posts revisited: Avoiding Mary Sues

Hey all! Things are going well out by me. My hands are still achy as hell, but since they hurt no matter what, I figure I'm going to keep writing. Just a bit slower than usual (I say slower, but I'm sitting here pounding away at 90 words/minute).

Voting for novel length fanfics is OPEN right now! You can vote on Patreon - HERE. Or you can vote on WordPress - HERE. Voting will close on August 20th with the fanfic starting up in September. I am still working on outlining the novel choices. They'll be up ASAP.

Anyway, today's post is another one I'm revisiting - this one is all the way back from 2010, meaning it was probably one of the first posts on my blog. I figured after revisiting Writing Convincing Characters that I should come back to Avoiding Mary Sues. Once again, this is something that my views have started changing on. I'm not saying Mary Sues are good, but you know. You get older and suddenly your thoughts are changing a bit.

Why Mary Sues are Bad

I touched on this a little in the original post. The reason why Mary Sues are bad is because they're flat characters. They don't change, they don't push forward in the story. Part of story writing is making sure your protagonist goes through some sort of change. If there isn't a change, then why did the story happen?

I'm not saying a change needs to be enormous. A change can be as small as a realization. Something very, very slight.

But it needs to happen.

The issue with flat characters (Mary Sues included) is that they aren't interesting.

No change, character is boring...

Doesn't sound like a recipe for success, right?

Recognizing a Mary Sue

Well, specifically recognizing a Mary Sue is pretty simple. Is the character perfect? 100% flawed with no redeeming qualities?  Is the character perfect SAVE for being clumsy? (I still believe clumsiness isn't a flaw for the general populace. Maybe for an assassin or a gymnast or...I don't know). Remember - a character with NO redeeming qualities is just as boring as a character with no flaws.

They're going to be predictable.

You want to surprise your readers and characters that are completely perfect or completely flawed aren't going to be surprising. They'll be very easy to predict.

There are tests/litmus tests online that you can put your characters through, but use your intuition. You'll know. It might take a bit to admit it, but you'll know.

Fixing a Mary Sue

Simple enough, right? Give the character the development they deserve! But this is one point where my point of view has shifted a little. Obviously the simple fix is giving a character strengths and weaknesses and developing them into something that isn't perfect and feels more human. 

But there's always the chance to have a character be that 'perfect', almost Mary Sue character and have the events of the story shape them into someone who is more realistic. Have them learn that those views are detrimental, show them growing. Find ways to subvert, surprise, anything.

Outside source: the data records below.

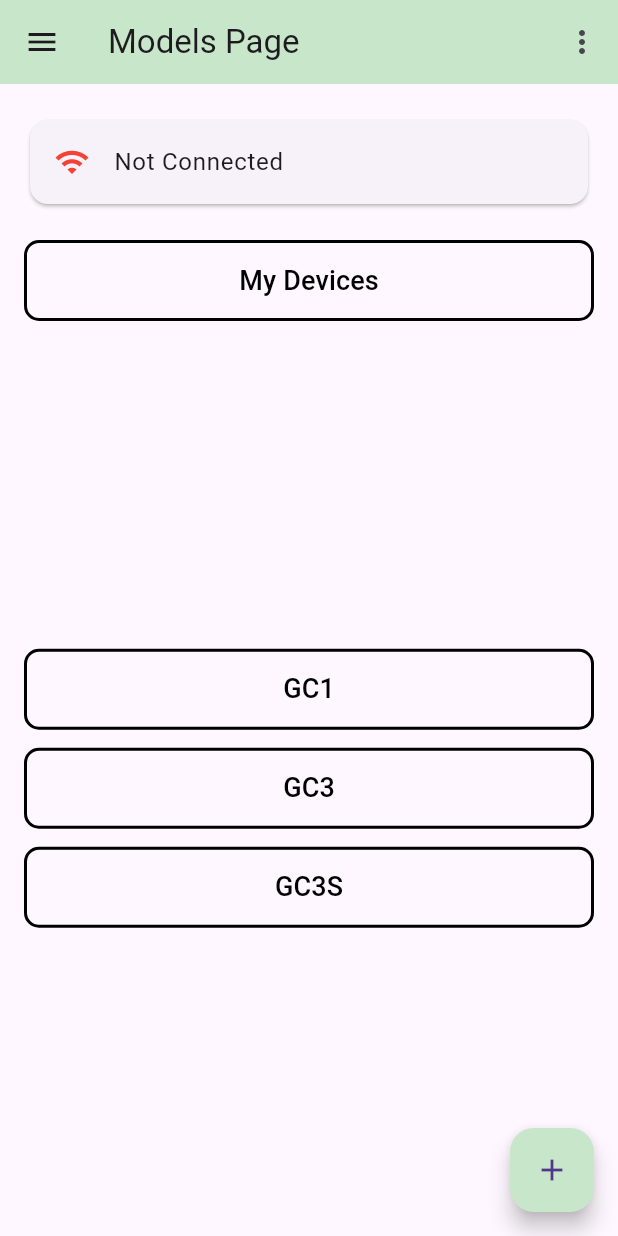
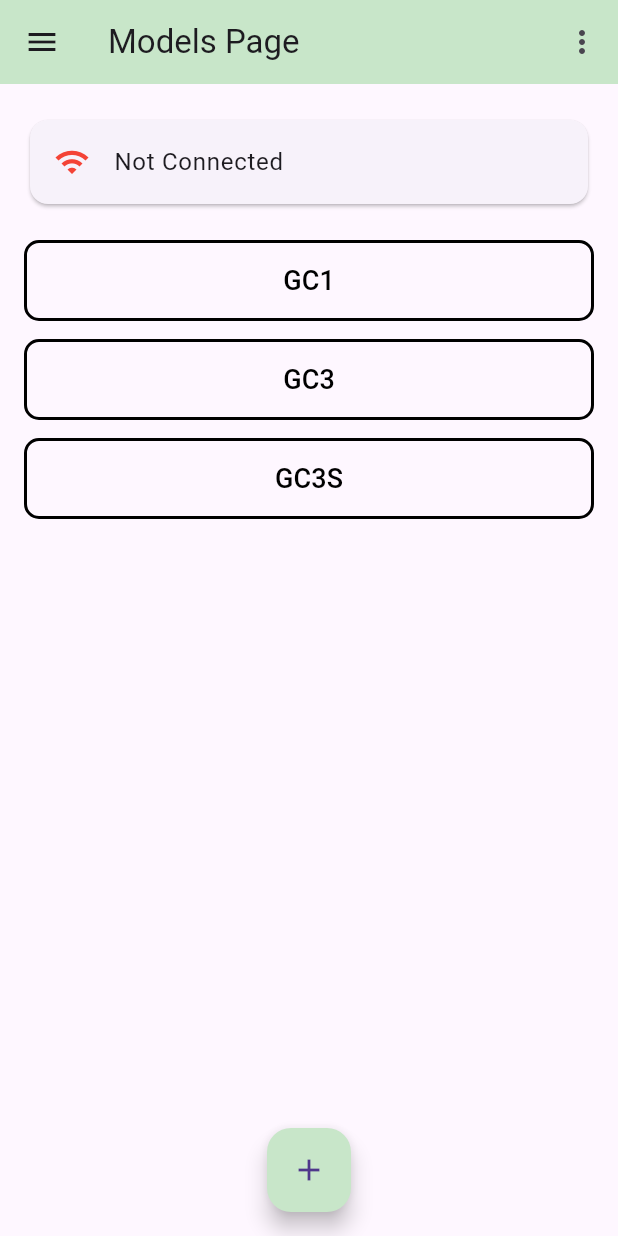
Before and after one commit to Manish2102/GardenController, a Flutter app: the ModelsPage screen opened by its route, on a phone screen of 412 x 824 dp. Run offline on Flutter 3.47's test engine with Material 3 defaults, Android fonts, the phone set to English and light mode, and no system bars; our stand-ins replace cloud_firestore, firebase_auth, firebase_core, flutter_blue, google_sign_in, permission_handler and 1 more; missing offline and left inert: qr_code_scanner, wifi_iot; accounts and stored records are empty.

Commit message:
initial commit

```diff
--- a/lib/Pages/Home.dart
+++ b/lib/Pages/Home.dart
@@ -5,7 +5,6 @@ import 'package:flutter/material.dart';
 import 'package:gardenmate/Device_Screens/GC1Screen.dart';
 import 'package:gardenmate/Device_Screens/GC3S_Screen.dart';
 import 'package:gardenmate/Device_Screens/GC3_Screen.dart';
-import 'package:gardenmate/Pages/My_Models_Page.dart';
 import 'package:gardenmate/Pages/Login_Page.dart';
 import 'package:gardenmate/Pages/Provision_Page.dart';
 import 'package:qr_code_scanner/qr_code_scanner.dart';
@@ -180,35 +179,8 @@ class _ModelsPageState extends State<ModelsPage> {
               onPressed: () {
                 Navigator.push(
                   context,
-                  MaterialPageRoute(builder: (context) => MyModelsPage()),
-                );
-              },
-              child: Text(
-                'My Devices',
-                style: TextStyle(color: Colors.black, fontSize: 18),
-              ),
-            ),
-            SizedBox(height: 1),
-            Expanded(
-              child: Column(
-                mainAxisAlignment: MainAxisAlignment.center,
-                crossAxisAlignment: CrossAxisAlignment.stretch,
-                children: [
-                  SizedBox(height: 12),
-                  OutlinedButton(
-                    style: OutlinedButton.styleFrom(
-                      shape: RoundedRectangleBorder(
-                        borderRadius: BorderRadius.circular(10),
-                      ),
-                      padding: EdgeInsets.symmetric(vertical: 14),
-                      side: BorderSide(color: Colors.black, width: 2),
-                    ),
-                    onPressed: () {
-                      Navigator.push(
-                        context,
                   MaterialPageRoute(
-                            builder: (context) =>
-                                GC1Page(userName: displayName)),
+                      builder: (context) => GC1Page(userName: displayName)),
                 );
               },
               child: Text(
@@ -229,8 +201,7 @@ class _ModelsPageState extends State<ModelsPage> {
                 Navigator.push(
                   context,
                   MaterialPageRoute(
-                            builder: (context) =>
-                                GC3Page(userName: displayName)),
+                      builder: (context) => GC3Page(userName: displayName)),
                 );
               },
               child: Text(
@@ -251,16 +222,12 @@ class _ModelsPageState extends State<ModelsPage> {
                 Navigator.push(
                   context,
                   MaterialPageRoute(
-                            builder: (context) =>
-                                GC3SPage(userName: displayName)),
+                      builder: (context) => GC3SPage(userName: displayName)),
                 );
               },
               child: Text(
                 'GC3S',
                 style: TextStyle(color: Colors.black, fontSize: 18),
-                    ),
-                  ),
-                ],
               ),
             ),
             if (qrText.isNotEmpty)
@@ -280,7 +247,7 @@ class _ModelsPageState extends State<ModelsPage> {
           Icons.add,
         ),
       ),
-      floatingActionButtonLocation: FloatingActionButtonLocation.endFloat,
+      floatingActionButtonLocation: FloatingActionButtonLocation.centerFloat,
     );
   }
 
```
Lines whose indentation alone changed are shown as unchanged.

Or have that perfect character start down a path of darkness. I never said that change had to be positive right?

In Conclusion...

We've all been there. We've all written Mary Sues. Everyone wants to have that idealized character at first, you think that's compelling because you don't encounter something like that in reality.

But perfection is boring. Perfection is almost like stagnation. It's already been achieved, there is nothing more to do.

Write people. Make your characters feel human (or whatever species they happen to be). 

And if you're still struggling? Have someone else read your work. Your eyes and mind are used to your story and characters. Someone else will have different interpretations, they'll be able to see different things.

So here's to continuing to improve.

Happy writing!